**** Provided data ****

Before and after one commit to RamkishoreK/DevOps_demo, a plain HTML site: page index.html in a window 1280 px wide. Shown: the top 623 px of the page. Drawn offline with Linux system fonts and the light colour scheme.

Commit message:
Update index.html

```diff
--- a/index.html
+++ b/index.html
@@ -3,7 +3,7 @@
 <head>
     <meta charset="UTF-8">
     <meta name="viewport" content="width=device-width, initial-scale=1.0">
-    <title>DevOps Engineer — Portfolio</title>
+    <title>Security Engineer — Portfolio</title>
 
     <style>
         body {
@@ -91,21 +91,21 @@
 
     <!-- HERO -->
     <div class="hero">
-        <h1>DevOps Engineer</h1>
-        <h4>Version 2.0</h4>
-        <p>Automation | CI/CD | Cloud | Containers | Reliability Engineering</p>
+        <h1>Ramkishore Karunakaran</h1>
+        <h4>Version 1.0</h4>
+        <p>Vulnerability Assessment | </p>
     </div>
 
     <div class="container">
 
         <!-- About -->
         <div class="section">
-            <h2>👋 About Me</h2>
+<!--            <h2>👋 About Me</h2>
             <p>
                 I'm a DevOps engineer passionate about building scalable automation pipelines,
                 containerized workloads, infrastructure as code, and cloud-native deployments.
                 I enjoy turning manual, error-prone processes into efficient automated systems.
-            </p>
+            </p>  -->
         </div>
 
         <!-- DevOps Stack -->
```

****

Exercise description —
Every word in the records must appear in your copy exactly as it does above.

Solution —
Before and after one commit to RamkishoreK/DevOps_demo, a plain HTML site: page index.html in a window 1280 px wide. Shown: the top 623 px of the page. Drawn offline with Linux system fonts and the light colour scheme.

Commit message:
Update index.html

```diff
--- a/index.html
+++ b/index.html
@@ -3,7 +3,7 @@
 <head>
     <meta charset="UTF-8">
     <meta name="viewport" content="width=device-width, initial-scale=1.0">
-    <title>DevOps Engineer — Portfolio</title>
+    <title>Security Engineer — Portfolio</title>
 
     <style>
         body {
@@ -91,21 +91,21 @@
 
     <!-- HERO -->
     <div class="hero">
-        <h1>DevOps Engineer</h1>
-        <h4>Version 2.0</h4>
-        <p>Automation | CI/CD | Cloud | Containers | Reliability Engineering</p>
+        <h1>Ramkishore Karunakaran</h1>
+        <h4>Version 1.0</h4>
+        <p>Vulnerability Assessment | </p>
     </div>
 
     <div class="container">
 
         <!-- About -->
         <div class="section">
-            <h2>👋 About Me</h2>
+<!--            <h2>👋 About Me</h2>
             <p>
                 I'm a DevOps engineer passionate about building scalable automation pipelines,
                 containerized workloads, infrastructure as code, and cloud-native deployments.
                 I enjoy turning manual, error-prone processes into efficient automated systems.
-            </p>
+            </p>  -->
         </div>
 
         <!-- DevOps Stack -->
```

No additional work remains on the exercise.